In addition to all of this, of course, there have been other examples throughout the past month of the extent to which Trump remains very much a man incapable of being controlled or reined in by anyone, including a retired Marine General. He has continued to use his Twitter account to consistently undermine the White House’s agenda on a wide variety of issues, and has displayed his continuing ability to be unable to go very long without being goaded by what he sees on the cable news shows that he appears to watch endlessly throughout the day and on the weekends. Additionally, as this report from the Times makes clear, it’s become rather apparent that he is not entirely comfortable with Kelly’s efforts to control access to the President and to control the information and news that flows to the President. For example, as the report above notes, Trump has apparently complained about the fact that the daily news digest that Kelly has prepared for him no longer includes the item from conservative sites such as The Daily Caller and Breitbart that he had become used to consuming since the beginning of his run for office in 2015. As a result, it seems clear that Kelly’s efforts to run an efficient and competently functioning White House will inevitably continue to clash with a President who has become a creature of habit who is not going to change the person he’s been for decades now.
In the end, all of this goes back to a fundamental truth about the Trump Administration. For months now, political analysts have wondered if one event or another will be the point at which Trump will pivot away from the way he’s been acting and settle down to being President. This is the same question that people asked during the course of the Presidential campaign every time Trump the candidate said or did something controversial. Inevitably, of course, Trump did not pivot, and even the addition of a retired Marine General to the West Wing has led him to pivot this time around. That isn’t entirely surprising, of course. Trump has been acting this way since he first burst onto the media scene some thirty years ago. At more than seventy years old, he’s quite simply not going to change now and that means the Trump Administration isn’t going to change. The problem with the Trump Administration wasn’t Sean Spicer, Reince Priebus, Anthony Scaramucci, Steve Bannon, or Sebastian Gorka. The problem with the Trump White House is Donald Trump himself, and as long as he’s there the problems are going to be the Administration’s default position. Kelly can continue his efforts to try to change that, but they aren’t going to succeed, and it’s most likely inevitable that Kelly and Trump are going to clash going forward.
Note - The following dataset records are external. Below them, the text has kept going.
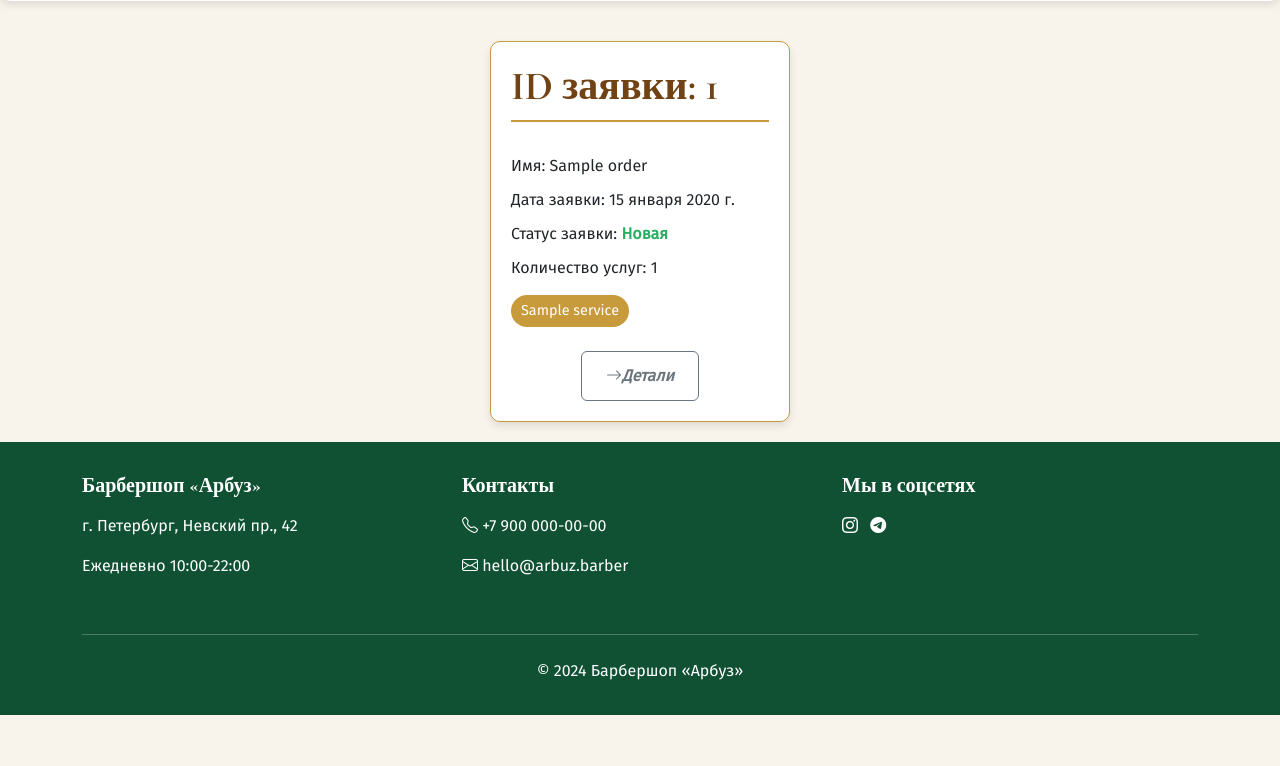
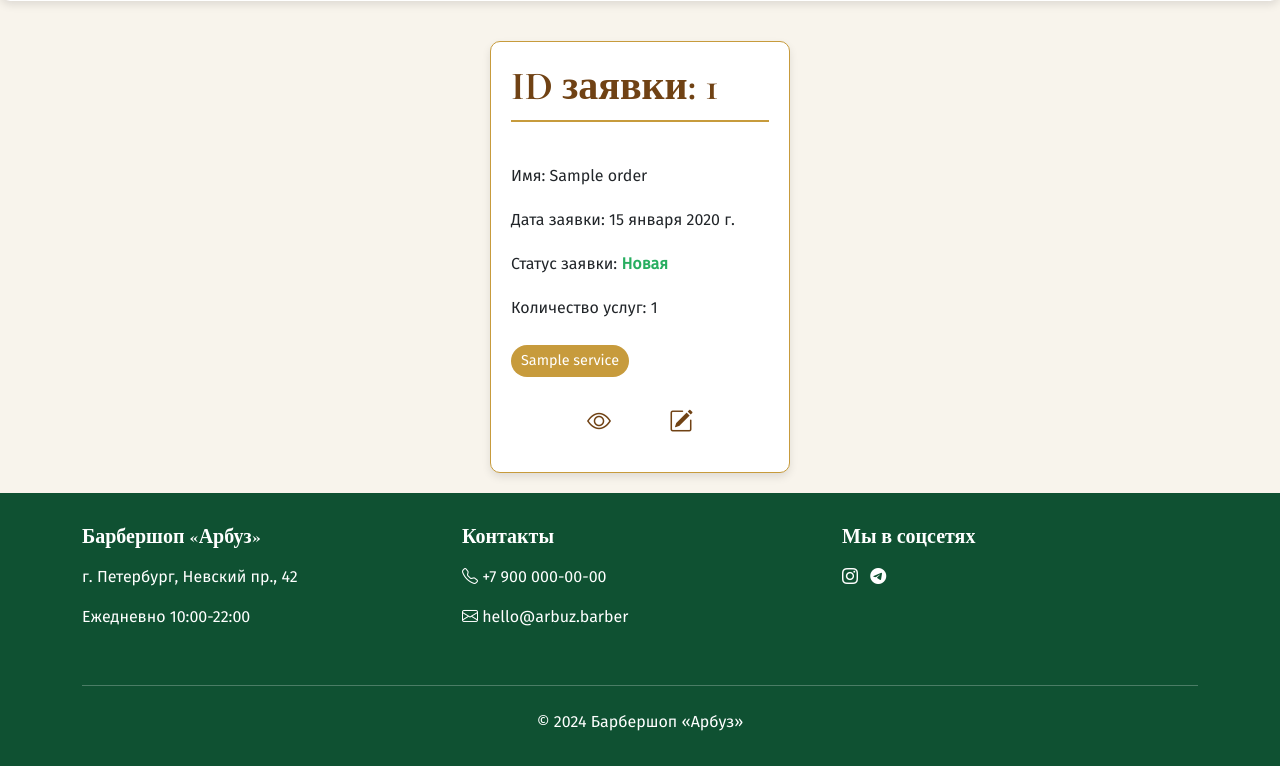
Before and after one commit to VladimirMonin/django_consult_413, a Django app: page /orders/ in a window 1280 px wide. Shown: the part 362-1128 px from the top of the page. Before the commit the page ends 1077 px from the top, so only its background shows below. Run offline with Django 5.2, Linux system fonts and the light colour scheme; tables that the repository leaves empty hold one stand-in row (values such as "Sample post").

Commit message:
style: визуальные правки, кнопки, стили

```diff
--- a/static/css/main.css
+++ b/static/css/main.css
@@ -258,6 +258,32 @@ section {
   transform: translateY(-5px);
 }
 
+.flex-card {
+  display: flex;
+  flex-direction: column;
+  justify-content: space-between;
+}
+
+.card-actions {
+  display: flex;
+  justify-content: center;
+  gap: 10px;
+  margin-top: auto;
+  padding-top: 15px;
+}
+
+.btn-icon {
+  background: none;
+  border: none;
+  font-size: 1.5rem;
+  color: var(--brand-sepia);
+  transition: color 0.3s ease;
+}
+
+.btn-icon:hover {
+  color: var(--brand-gold);
+}
+
 .flex-card h2 {
   margin-top: 0;
   color: var(--brand-sepia);
@@ -288,17 +314,17 @@ section {
 
 /* Карусель отзывов - исправленная версия */
 #reviewsCarousel {
-    padding: 2rem 0;
+  padding: 2rem 0;
 }
 
 #reviewsCarousel .carousel-inner {
-    min-height: 250px;
-    display: flex;
-    align-items: center;
+  min-height: 250px;
+  display: flex;
+  align-items: center;
 }
 
 #reviewsCarousel .carousel-item {
-    width: 100%;
+  width: 100%;
 }
 
 #reviewsCarousel .blockquote {
--- a/templates/include_order_card.html
+++ b/templates/include_order_card.html
@@ -11,9 +11,12 @@
                 <span class="service">{{ service.name }}</span>
                 {% endfor %}
             </div>
-            <div class="text-center mt-4">
-                <a href="{% url 'order_detail' order.id %}" class="btn btn-outline-secondary">
-                    <i class="bi bi-arrow-right">Детали</i>
+            <div class="card-actions">
+                <a href="{% url 'order_detail' order.id %}" class="btn btn-icon" title="Детали">
+                    <i class="bi bi-eye"></i>
+                </a>
+                <a href="{% url 'order-update' order.id %}" class="btn btn-icon" title="Редактировать">
+                    <i class="bi bi-pencil-square"></i>
                 </a>
             </div>
         </div>
--- a/templates/include_order_form.html
+++ b/templates/include_order_form.html
@@ -4,6 +4,7 @@
   {{ form.non_field_errors }}
   <div class="col-12">{{ form.name.label_tag }} {{ form.name }}</div>
   <div class="col-12">{{ form.phone.label_tag }} {{ form.phone }}</div>
+  <div class="col-12">{{ form.comment.label_tag }} {{ form.comment }}</div>
   <div class="col-12">
       <p class="mb-1">{{ form.services.label_tag }}</p>
       <div class="row">
--- a/templates/order_detail.html
+++ b/templates/order_detail.html
@@ -74,6 +74,9 @@
                 </div>
             </div>
             <div class="text-center mt-4">
+                <a href="{% url 'order-update' order.id %}" class="btn btn-primary">
+                    <i class="bi bi-pencil-square"></i> Редактировать
+                </a>
                 <a href="{% url 'orders' %}" class="btn btn-outline-secondary">
                     <i class="bi bi-arrow-left"></i> Назад к списку заказов
                 </a>
```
The only real question is how long Kelly lasts before he either quits in frustration over not being able to do his job or Trump fires him.